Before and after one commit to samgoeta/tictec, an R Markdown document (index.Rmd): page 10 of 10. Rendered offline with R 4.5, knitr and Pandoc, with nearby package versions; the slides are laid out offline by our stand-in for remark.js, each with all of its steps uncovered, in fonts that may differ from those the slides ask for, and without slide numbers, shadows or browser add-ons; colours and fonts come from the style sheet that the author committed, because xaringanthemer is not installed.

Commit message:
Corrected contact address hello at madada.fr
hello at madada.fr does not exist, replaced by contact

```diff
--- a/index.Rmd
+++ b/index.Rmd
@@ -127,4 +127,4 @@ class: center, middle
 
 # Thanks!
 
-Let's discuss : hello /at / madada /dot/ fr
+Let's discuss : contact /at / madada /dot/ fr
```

==*==

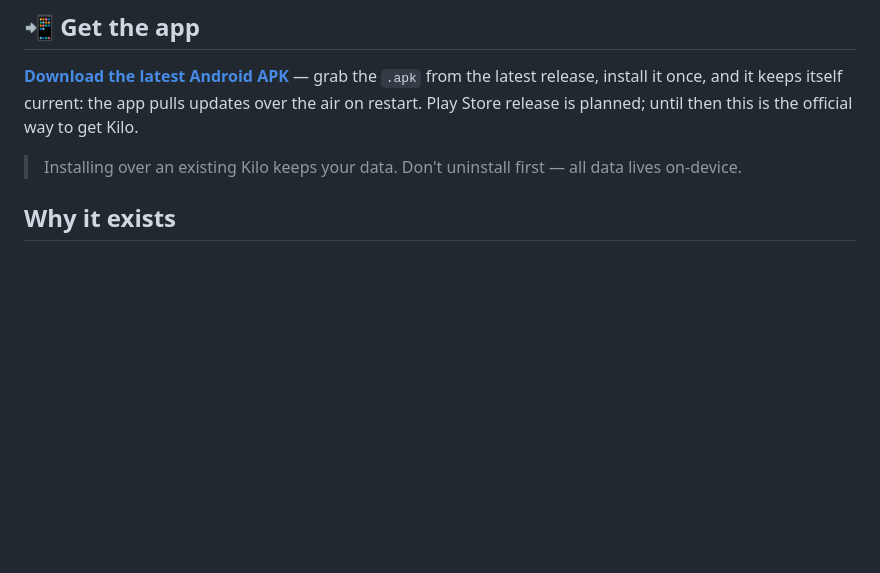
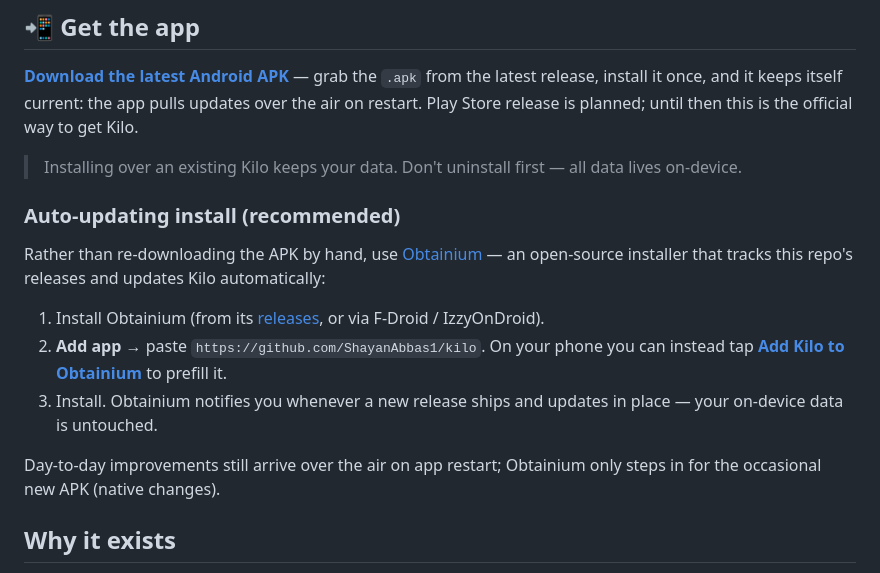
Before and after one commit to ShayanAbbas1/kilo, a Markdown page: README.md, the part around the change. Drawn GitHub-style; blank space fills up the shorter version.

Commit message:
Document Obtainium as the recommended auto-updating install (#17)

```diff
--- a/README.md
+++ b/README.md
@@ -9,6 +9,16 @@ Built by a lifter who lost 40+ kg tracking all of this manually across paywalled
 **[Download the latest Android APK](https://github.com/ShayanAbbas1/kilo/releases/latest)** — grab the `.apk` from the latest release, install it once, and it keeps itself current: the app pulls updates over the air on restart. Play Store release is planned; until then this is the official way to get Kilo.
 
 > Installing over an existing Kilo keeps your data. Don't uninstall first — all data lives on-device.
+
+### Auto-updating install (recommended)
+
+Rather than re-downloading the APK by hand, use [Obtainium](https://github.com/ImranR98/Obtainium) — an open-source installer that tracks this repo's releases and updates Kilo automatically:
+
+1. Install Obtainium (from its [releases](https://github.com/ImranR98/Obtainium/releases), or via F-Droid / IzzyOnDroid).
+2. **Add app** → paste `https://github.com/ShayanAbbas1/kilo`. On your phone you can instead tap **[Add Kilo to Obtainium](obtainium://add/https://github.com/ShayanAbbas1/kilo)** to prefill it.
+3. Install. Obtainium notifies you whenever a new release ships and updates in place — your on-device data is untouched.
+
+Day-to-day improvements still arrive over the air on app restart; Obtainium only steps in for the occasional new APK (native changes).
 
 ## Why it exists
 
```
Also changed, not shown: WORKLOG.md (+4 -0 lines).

==*==

# BRIEF
Report each line of the listing above that uses the word "releases".

# TASK RESPONSE
 **[Download the latest Android APK](https://github.com/ShayanAbbas1/kilo/releases/latest)** — grab the `.apk` from the latest release, install it once, and it keeps itself current: the app pulls updates over the air on restart. Play Store release is planned; until then this is the official way to get Kilo.
+Rather than re-downloading the APK by hand, use [Obtainium](https://github.com/ImranR98/Obtainium) — an open-source installer that tracks this repo's releases and updates Kilo automatically:
+1. Install Obtainium (from its [releases](https://github.com/ImranR98/Obtainium/releases), or via F-Droid / IzzyOnDroid).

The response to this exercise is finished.